Gluttony IS sin.
If food is your idol—you will always struggle with gluttony.
Listen to what Proverbs 23:2 says to people like me:
“ . . . and put a knife to your throat if you are given to gluttony.
I remember reading this verse one day and thinking, “Oh, my. If I obeyed this literally, I’d have to slit my throat—because I AM a glutton!”
When God first opened my eyes to my idolatry of food, I was first blown away, then broken.
When I was willing to consider that God wasn’t kidding, that He was seriously letting me know I was worshiping food . . . I started recognizing that food really did matter WAY too much to me.
I repented. I entered an extended period of fasting. During that fast it became very clear that food had grabbed my heart, or to be more accurate, I’d given my heart to food. While fasting, food started to move way down on my list of priorities, but God’s presence became all encompassing. After a few days, I really didn’t want to come down from the mountain-top experience of fasting . . . because I feared the battle with food would start again.
And it did.
This would be the first of many battles with my favorite idol. Through the years I would have seasons of victory, but far more years of defeat. And then one day I heard my doctor telling me this:
“You’ll never be able to eat gluten again.”
I was so ignorant, I didn’t even know what gluten was. I thought it might be related to glucose.
Sugar? Can he be saying I can’t eat sugar ever again? Surely not.
I had lost a lot of weight, was struggling with eating anything at all because I was having so much stomach pain, so I’d gone in for an EGD (a stomach scope) to determine if I had ulcers.
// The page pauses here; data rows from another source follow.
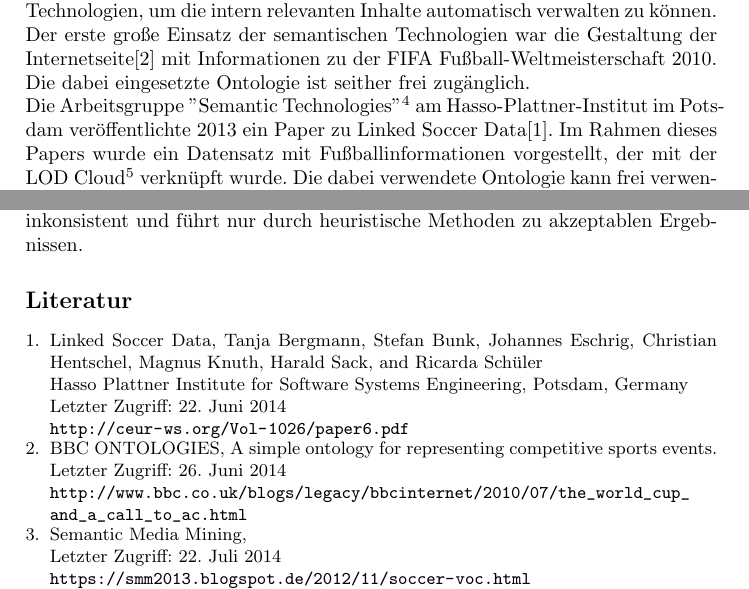
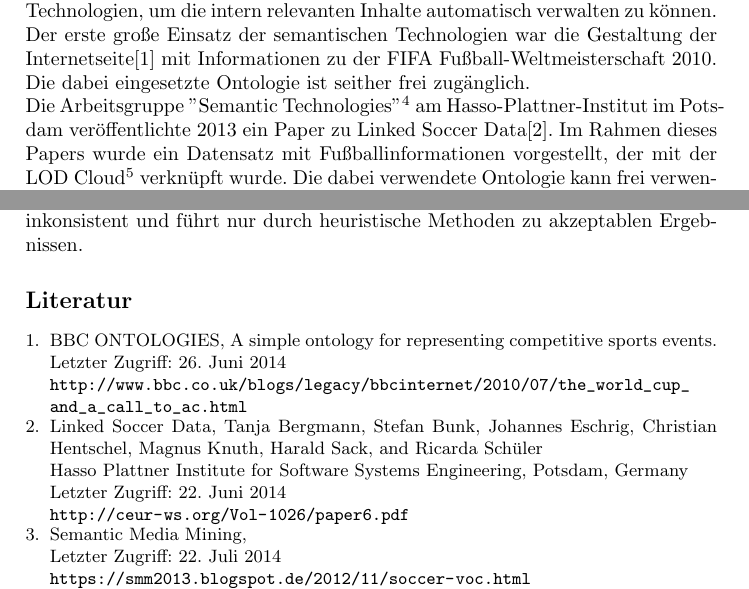
Before and after one commit to manuel84/semanticwc, a LaTeX paper (doc/Paper/paper_sem_web.tex): two parts of pages 2 and 8 of 8, joined at a grey line, cut so that both start at the same text. Compiled offline with pdfLaTeX.

Commit message:
bib Reihenfolge angepasst

```diff
--- a/doc/Paper/paper_sem_web.tex
+++ b/doc/Paper/paper_sem_web.tex
@@ -282,15 +282,15 @@ Die Struktur- und Spieldaten der Weltmeisterschaft umfassen über 10.000 RDF-Tri
 
 \begin{thebibliography}{4}
 
+\bibitem{url_bbc}BBC ONTOLOGIES, A simple ontology for representing competitive sports events.\\
+Letzter Zugriff: 26. Juni 2014\\
+\url{http://www.bbc.co.uk/blogs/legacy/bbcinternet/2010/07/the_world_cup_and_a_call_to_ac.html}
+
 \bibitem{url_lsd}Linked Soccer Data,
 Tanja Bergmann, Stefan Bunk, Johannes Eschrig, Christian Hentschel, Magnus Knuth, Harald Sack, and Ricarda Schüler\\
 Hasso Plattner Institute for Software Systems Engineering, Potsdam, Germany\\
 Letzter Zugriff: 22. Juni 2014\\
 \url{http://ceur-ws.org/Vol-1026/paper6.pdf}
-
-\bibitem{url_bbc}BBC ONTOLOGIES, A simple ontology for representing competitive sports events.\\
-Letzter Zugriff: 26. Juni 2014\\
-\url{http://www.bbc.co.uk/blogs/legacy/bbcinternet/2010/07/the_world_cup_and_a_call_to_ac.html}
 
 \bibitem{url_smm}Semantic Media Mining,\\
 Letzter Zugriff: 22. Juli 2014\\
```
Also changed, not shown: doc/Paper/paper_sem_web.pdf.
Thankfully when my gastroenterologist saw I had no ulcers, he took a biopsy from my small intestine.
The biopsy revealed that I have Celiac disease.
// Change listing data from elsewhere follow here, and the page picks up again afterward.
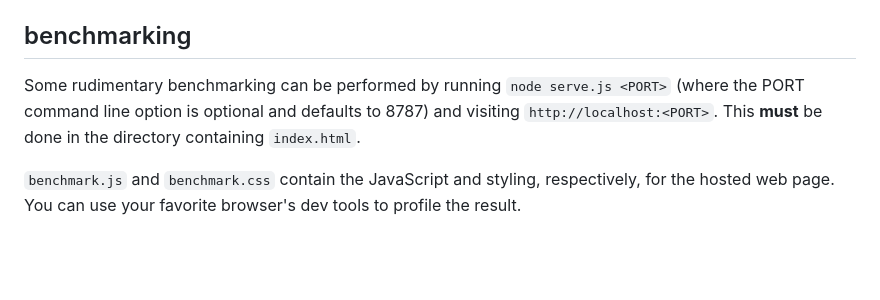
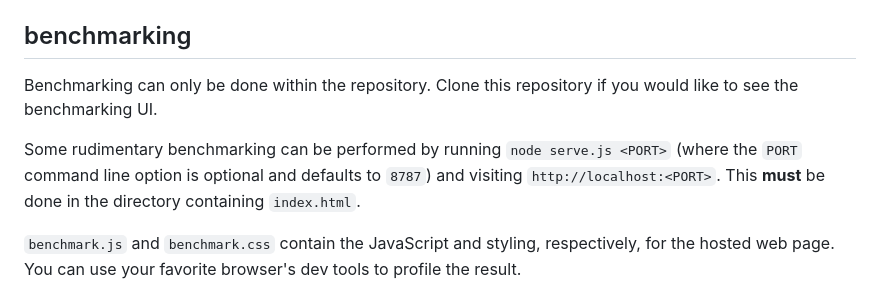
Before and after one commit to calebmsword/clone-deep, a Markdown page: README.md, the part around the change. Rendered like a GitHub page; blank space fills up the shorter version.

```diff
--- a/README.md
+++ b/README.md
@@ -185,7 +185,9 @@ The file `clone-deep.test.js` contains all unit tests. Execute `node --test` to
 
 ## benchmarking
 
-Some rudimentary benchmarking can be performed by running `node serve.js <PORT>` (where the PORT command line option is optional and defaults to 8787) and visiting `http://localhost:<PORT>`. This **must** be done in the directory containing `index.html`.
+Benchmarking can only be done within the repository. Clone this repository if you would like to see the benchmarking UI.
+
+Some rudimentary benchmarking can be performed by running `node serve.js <PORT>` (where the `PORT` command line option is optional and defaults to `8787`) and visiting `http://localhost:<PORT>`. This **must** be done in the directory containing `index.html`.
 
 `benchmark.js` and `benchmark.css` contain the JavaScript and styling, respectively, for the hosted web page. You can use your favorite browser's dev tools to profile the result.
 
```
When he explained that I’d never be able to eat anything with wheat, oats, or barley ever again—I knew.
I knew that my food idolatry had finally caught up with me. The Father was going to make it a little easier for me to get my gluttony under control. He was removing my favorite foods from the shelf.
Bread, pasta, cakes, cookies, flaky pastries . . . I was watching them leave my life forever. I sat stunned as I listened to the doctor explain in great detail the repercussions of ignoring the seriousness of this disease.
Now please don’t misunderstand me. I am not saying that if you have Celiac, or a food allergy, diabetes, or any food related illness, I am not saying that God is disciplining you with that because you’re a glutton, or in sin, or anything like that. NOT AT ALL.
I’m just telling you that as I sat there receiving the news, I knew.
I knew and wasn’t surprised at all. I actually see it as a gracious discipline from the Father.
I knew I’d been disobedient for a very long time when it came to dealing with this idol and now He was graciously dealing with it for me.
Monday I’ll share more of that story with you, but today, do you struggle with my favorite idol?
What is your “favorite” idol and how have you smashed it?
Image courtesy of www.freedigitalphotos.net/Ohmega1982